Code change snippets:
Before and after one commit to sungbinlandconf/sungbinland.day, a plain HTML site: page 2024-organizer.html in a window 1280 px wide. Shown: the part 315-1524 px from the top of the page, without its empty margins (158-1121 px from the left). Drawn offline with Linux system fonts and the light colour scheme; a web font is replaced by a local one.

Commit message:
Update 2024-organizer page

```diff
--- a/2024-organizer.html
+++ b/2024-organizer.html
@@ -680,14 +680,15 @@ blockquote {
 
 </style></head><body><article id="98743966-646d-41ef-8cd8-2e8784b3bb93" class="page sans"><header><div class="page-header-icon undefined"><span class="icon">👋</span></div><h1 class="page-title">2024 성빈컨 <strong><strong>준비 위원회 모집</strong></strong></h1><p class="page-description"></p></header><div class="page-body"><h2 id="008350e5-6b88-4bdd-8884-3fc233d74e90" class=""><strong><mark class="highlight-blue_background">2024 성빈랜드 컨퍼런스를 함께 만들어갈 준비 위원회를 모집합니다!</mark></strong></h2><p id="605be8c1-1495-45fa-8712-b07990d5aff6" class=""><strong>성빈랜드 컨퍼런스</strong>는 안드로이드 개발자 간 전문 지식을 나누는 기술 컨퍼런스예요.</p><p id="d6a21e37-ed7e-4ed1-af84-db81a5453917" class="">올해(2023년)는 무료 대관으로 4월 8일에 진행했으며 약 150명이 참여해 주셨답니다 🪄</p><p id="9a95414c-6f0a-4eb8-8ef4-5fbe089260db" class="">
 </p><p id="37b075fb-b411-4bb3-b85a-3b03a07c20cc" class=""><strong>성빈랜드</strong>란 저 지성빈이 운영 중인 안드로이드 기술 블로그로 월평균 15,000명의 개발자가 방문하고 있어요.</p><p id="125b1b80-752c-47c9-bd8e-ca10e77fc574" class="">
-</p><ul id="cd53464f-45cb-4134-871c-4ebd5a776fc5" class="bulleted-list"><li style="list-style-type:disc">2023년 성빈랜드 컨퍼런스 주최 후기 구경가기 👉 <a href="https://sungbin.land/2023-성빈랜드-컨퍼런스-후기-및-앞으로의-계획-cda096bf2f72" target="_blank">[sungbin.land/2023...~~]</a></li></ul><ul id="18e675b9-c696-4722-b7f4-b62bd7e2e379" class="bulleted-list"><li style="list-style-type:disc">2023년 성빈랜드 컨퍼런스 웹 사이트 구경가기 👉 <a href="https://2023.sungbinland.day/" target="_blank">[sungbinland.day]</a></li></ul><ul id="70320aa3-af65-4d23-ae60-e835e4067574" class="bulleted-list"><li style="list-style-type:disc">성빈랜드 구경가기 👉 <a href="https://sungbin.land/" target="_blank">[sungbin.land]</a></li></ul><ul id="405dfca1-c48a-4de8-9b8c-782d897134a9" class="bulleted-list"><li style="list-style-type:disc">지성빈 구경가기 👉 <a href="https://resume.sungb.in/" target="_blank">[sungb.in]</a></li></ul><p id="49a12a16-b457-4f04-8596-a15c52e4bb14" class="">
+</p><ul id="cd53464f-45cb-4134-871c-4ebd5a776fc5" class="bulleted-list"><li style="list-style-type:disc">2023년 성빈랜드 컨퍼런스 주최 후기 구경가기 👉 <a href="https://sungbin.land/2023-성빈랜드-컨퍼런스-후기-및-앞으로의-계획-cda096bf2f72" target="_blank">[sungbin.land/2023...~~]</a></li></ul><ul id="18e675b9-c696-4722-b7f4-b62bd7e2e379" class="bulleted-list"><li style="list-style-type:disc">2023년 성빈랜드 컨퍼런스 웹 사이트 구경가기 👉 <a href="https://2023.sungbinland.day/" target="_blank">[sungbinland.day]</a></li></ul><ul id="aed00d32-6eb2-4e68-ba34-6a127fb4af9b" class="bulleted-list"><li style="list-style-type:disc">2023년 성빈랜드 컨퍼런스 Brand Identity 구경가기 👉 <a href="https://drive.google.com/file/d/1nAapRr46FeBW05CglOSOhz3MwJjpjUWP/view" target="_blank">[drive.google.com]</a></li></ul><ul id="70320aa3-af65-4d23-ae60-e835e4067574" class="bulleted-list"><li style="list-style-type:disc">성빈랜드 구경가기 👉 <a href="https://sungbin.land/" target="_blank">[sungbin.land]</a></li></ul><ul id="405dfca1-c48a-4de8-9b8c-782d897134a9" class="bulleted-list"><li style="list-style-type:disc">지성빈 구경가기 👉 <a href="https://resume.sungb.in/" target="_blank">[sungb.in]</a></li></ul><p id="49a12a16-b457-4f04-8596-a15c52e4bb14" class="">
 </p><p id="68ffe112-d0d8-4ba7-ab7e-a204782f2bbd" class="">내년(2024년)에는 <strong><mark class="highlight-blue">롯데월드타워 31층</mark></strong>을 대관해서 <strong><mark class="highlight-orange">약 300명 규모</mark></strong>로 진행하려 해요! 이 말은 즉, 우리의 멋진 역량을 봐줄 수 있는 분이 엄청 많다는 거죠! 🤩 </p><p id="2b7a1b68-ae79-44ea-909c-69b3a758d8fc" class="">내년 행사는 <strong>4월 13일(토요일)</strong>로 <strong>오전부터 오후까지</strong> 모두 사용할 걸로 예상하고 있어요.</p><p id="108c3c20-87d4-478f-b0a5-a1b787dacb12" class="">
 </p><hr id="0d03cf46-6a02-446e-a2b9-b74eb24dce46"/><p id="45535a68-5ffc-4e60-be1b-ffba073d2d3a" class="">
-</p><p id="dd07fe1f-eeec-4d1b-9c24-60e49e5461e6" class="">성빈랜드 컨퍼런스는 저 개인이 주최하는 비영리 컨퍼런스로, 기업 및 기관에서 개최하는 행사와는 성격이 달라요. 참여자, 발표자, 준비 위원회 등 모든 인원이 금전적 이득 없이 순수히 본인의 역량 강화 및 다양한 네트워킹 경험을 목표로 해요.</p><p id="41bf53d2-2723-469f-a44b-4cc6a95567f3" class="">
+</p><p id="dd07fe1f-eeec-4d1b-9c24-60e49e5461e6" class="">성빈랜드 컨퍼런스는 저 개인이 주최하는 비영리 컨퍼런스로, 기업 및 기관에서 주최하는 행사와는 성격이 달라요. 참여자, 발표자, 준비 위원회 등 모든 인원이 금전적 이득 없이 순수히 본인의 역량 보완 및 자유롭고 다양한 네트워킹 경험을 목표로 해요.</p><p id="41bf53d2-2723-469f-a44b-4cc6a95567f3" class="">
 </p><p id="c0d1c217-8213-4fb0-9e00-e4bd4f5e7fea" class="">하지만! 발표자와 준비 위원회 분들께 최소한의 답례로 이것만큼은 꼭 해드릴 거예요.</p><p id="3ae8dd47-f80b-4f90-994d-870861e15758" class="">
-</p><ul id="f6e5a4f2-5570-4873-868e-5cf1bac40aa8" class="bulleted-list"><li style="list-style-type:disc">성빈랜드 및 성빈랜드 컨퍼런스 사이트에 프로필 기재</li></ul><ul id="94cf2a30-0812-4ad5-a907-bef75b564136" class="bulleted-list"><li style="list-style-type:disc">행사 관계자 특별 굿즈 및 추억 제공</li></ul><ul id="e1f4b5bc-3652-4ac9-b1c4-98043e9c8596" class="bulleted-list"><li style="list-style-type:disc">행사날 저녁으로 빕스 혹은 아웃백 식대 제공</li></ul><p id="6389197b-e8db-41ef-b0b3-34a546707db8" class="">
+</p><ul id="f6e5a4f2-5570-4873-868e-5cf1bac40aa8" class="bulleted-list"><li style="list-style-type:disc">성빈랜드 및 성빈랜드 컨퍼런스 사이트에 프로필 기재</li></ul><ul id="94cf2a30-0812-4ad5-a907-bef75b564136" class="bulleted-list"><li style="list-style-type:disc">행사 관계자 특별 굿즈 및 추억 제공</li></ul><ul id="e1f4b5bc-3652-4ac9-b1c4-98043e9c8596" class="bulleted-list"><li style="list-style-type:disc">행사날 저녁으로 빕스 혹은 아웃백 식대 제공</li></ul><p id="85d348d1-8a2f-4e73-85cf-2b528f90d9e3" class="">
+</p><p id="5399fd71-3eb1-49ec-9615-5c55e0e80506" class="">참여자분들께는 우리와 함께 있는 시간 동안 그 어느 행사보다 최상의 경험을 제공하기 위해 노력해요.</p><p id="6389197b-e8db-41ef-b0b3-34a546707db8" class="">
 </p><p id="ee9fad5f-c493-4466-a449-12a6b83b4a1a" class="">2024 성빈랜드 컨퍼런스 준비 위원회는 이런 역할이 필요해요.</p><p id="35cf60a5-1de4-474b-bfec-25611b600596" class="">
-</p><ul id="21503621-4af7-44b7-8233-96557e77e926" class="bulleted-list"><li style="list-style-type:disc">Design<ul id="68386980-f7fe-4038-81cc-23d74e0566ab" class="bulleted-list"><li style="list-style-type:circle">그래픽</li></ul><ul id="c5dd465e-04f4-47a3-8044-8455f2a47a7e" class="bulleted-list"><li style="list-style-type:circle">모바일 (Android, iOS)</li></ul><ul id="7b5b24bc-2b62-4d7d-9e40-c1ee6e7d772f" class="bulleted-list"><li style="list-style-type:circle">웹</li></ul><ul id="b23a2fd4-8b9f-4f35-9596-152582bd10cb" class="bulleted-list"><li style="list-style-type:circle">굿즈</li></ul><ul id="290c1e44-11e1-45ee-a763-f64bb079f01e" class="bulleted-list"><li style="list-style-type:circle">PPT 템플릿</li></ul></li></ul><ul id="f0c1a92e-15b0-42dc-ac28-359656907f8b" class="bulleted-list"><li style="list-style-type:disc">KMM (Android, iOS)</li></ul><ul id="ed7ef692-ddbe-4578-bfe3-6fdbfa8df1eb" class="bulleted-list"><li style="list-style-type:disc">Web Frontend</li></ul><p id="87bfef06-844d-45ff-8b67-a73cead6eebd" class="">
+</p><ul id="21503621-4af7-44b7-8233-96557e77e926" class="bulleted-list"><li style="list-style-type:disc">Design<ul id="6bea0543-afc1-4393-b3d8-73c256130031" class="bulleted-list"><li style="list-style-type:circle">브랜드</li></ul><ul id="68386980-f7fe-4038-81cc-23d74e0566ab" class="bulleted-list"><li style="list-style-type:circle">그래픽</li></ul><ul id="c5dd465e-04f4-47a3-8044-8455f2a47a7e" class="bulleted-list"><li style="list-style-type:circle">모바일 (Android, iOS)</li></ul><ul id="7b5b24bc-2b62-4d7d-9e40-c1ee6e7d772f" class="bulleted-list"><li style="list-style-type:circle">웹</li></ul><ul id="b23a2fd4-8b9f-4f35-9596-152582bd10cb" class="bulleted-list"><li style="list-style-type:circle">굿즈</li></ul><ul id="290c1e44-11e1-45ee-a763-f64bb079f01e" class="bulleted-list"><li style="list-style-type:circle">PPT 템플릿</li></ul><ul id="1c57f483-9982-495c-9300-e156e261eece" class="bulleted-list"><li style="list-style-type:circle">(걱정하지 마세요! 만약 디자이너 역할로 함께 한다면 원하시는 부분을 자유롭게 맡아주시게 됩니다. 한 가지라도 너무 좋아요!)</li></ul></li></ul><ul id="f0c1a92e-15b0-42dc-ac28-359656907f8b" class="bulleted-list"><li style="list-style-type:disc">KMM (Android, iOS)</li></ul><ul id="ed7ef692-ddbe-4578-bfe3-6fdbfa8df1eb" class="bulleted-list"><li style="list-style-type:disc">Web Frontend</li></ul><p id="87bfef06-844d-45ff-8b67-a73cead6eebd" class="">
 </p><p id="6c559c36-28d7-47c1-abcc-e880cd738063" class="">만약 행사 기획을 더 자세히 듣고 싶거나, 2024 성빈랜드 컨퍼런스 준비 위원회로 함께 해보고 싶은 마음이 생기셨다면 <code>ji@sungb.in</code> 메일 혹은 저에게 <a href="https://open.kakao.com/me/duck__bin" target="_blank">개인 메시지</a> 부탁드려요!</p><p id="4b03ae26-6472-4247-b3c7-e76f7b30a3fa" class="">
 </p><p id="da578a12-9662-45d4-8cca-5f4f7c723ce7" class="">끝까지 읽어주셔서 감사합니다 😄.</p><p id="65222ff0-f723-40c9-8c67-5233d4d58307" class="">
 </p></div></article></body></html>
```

What to produce - Among the lines above, return those that hold the word "컨퍼런스로".

Expected answer -
-</p><p id="dd07fe1f-eeec-4d1b-9c24-60e49e5461e6" class="">성빈랜드 컨퍼런스는 저 개인이 주최하는 비영리 컨퍼런스로, 기업 및 기관에서 개최하는 행사와는 성격이 달라요. 참여자, 발표자, 준비 위원회 등 모든 인원이 금전적 이득 없이 순수히 본인의 역량 강화 및 다양한 네트워킹 경험을 목표로 해요.</p><p id="41bf53d2-2723-469f-a44b-4cc6a95567f3" class="">
+</p><p id="dd07fe1f-eeec-4d1b-9c24-60e49e5461e6" class="">성빈랜드 컨퍼런스는 저 개인이 주최하는 비영리 컨퍼런스로, 기업 및 기관에서 주최하는 행사와는 성격이 달라요. 참여자, 발표자, 준비 위원회 등 모든 인원이 금전적 이득 없이 순수히 본인의 역량 보완 및 자유롭고 다양한 네트워킹 경험을 목표로 해요.</p><p id="41bf53d2-2723-469f-a44b-4cc6a95567f3" class="">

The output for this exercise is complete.